[Data for analysis Boundary: Start]

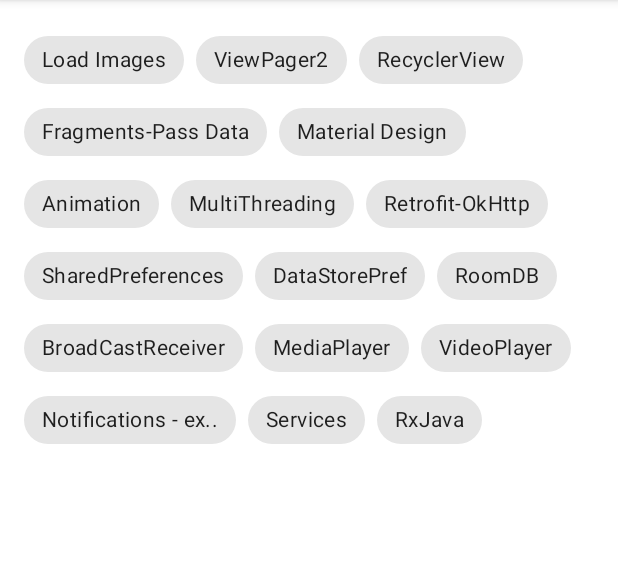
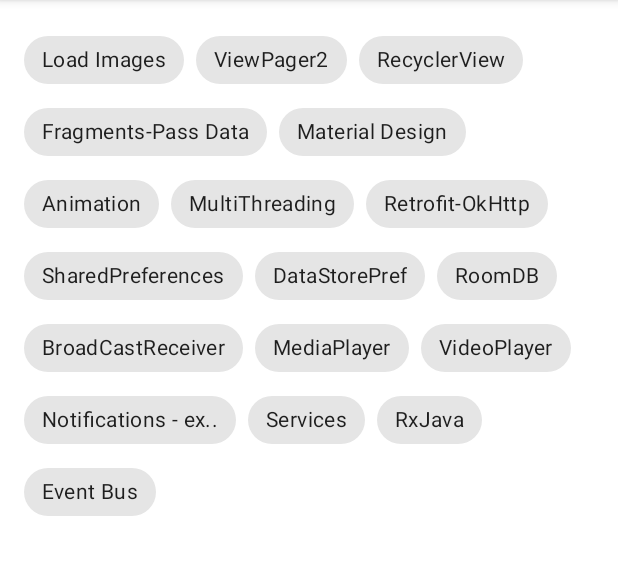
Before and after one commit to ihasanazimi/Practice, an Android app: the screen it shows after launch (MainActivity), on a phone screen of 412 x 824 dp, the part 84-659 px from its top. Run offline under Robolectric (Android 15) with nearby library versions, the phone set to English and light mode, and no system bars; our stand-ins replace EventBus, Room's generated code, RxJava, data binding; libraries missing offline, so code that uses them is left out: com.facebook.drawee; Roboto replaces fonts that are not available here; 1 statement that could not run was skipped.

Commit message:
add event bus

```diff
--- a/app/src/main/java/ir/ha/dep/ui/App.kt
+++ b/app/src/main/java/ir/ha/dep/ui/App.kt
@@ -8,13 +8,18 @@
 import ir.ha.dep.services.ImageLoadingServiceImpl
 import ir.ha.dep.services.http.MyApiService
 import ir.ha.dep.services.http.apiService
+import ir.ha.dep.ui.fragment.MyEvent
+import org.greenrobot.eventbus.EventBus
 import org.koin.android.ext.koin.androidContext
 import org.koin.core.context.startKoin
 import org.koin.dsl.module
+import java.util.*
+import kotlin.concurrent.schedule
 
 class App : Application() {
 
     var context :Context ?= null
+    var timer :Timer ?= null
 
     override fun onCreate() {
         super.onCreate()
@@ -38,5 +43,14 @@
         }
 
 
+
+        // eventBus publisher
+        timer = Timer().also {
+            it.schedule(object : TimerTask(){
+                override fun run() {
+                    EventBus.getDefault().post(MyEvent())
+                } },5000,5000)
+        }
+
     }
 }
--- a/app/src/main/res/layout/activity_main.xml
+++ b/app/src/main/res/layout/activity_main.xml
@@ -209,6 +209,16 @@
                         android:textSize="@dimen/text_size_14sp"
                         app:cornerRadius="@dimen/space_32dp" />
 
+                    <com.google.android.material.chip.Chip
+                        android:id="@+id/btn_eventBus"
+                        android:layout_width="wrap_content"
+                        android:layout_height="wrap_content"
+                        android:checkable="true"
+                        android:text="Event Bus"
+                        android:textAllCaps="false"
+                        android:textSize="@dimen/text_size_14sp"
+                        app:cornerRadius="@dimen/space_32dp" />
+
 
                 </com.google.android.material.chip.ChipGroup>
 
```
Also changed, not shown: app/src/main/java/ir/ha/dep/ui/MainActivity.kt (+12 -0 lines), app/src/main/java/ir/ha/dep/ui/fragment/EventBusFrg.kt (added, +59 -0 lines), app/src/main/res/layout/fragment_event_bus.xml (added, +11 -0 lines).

[Data for analysis Boundary: End]

• Prompt:
Lines containing the word "dimen": how many are there in the data above? Reply with only that number.

• Solution for this task:
4